→ **Task statement**
From the entries below, return exactly the lines beginning at the one that contains "Before and after one commit to justindobbs/reflex-code-search, a" and ending at the one that contains "Also changed, not", both of them included, and only those lines.

[Difference listings]
=====

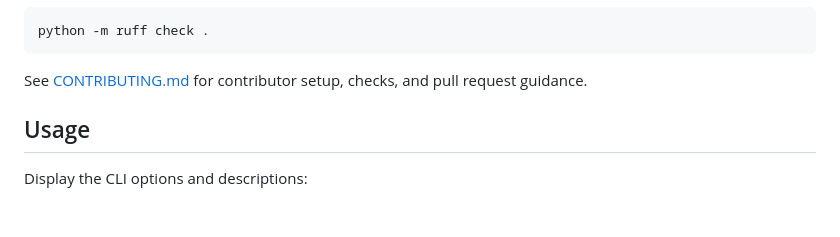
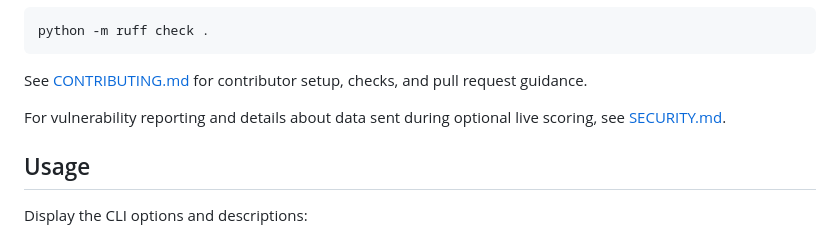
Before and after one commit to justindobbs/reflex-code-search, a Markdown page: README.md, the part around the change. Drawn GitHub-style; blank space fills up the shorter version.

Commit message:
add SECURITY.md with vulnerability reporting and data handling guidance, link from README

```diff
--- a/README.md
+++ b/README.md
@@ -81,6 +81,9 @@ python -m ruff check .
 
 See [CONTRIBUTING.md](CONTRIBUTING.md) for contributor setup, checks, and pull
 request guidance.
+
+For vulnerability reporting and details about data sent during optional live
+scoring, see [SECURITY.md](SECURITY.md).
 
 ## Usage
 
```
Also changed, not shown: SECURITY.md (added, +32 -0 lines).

=====

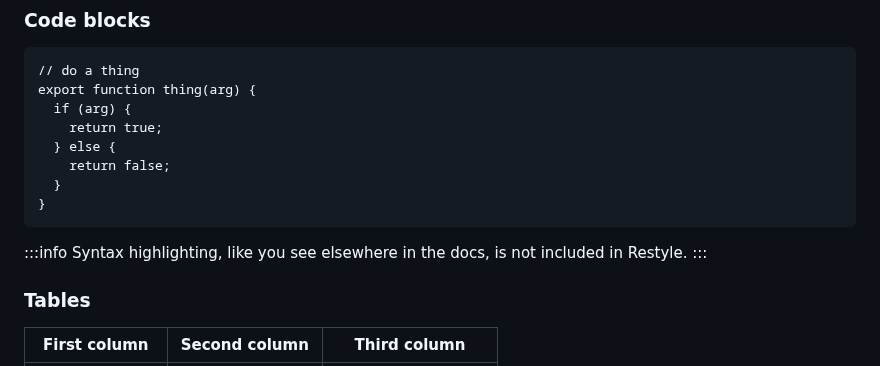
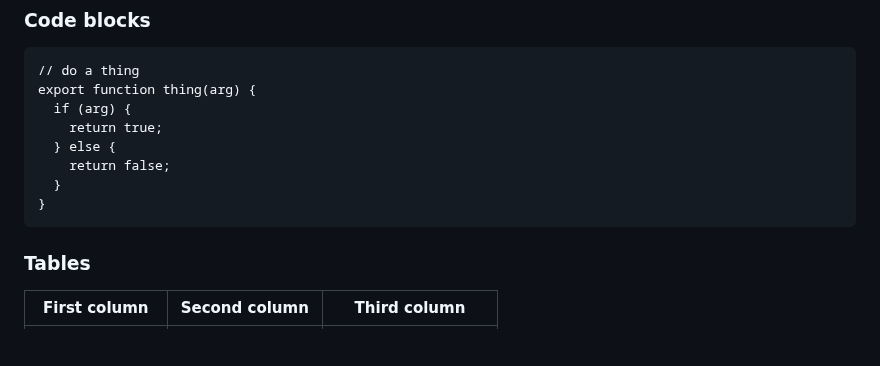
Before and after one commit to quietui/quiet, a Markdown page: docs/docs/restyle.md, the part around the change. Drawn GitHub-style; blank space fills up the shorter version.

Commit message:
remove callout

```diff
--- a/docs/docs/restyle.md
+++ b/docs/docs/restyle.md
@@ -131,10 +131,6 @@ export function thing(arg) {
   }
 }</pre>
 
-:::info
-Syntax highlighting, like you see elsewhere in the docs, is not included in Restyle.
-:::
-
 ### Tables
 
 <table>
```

=====

→ **Problem solution**
Before and after one commit to justindobbs/reflex-code-search, a Markdown page: README.md, the part around the change. Drawn GitHub-style; blank space fills up the shorter version.

Commit message:
add SECURITY.md with vulnerability reporting and data handling guidance, link from README

```diff
--- a/README.md
+++ b/README.md
@@ -81,6 +81,9 @@ python -m ruff check .
 
 See [CONTRIBUTING.md](CONTRIBUTING.md) for contributor setup, checks, and pull
 request guidance.
+
+For vulnerability reporting and details about data sent during optional live
+scoring, see [SECURITY.md](SECURITY.md).
 
 ## Usage
 
```
Also changed, not shown: SECURITY.md (added, +32 -0 lines).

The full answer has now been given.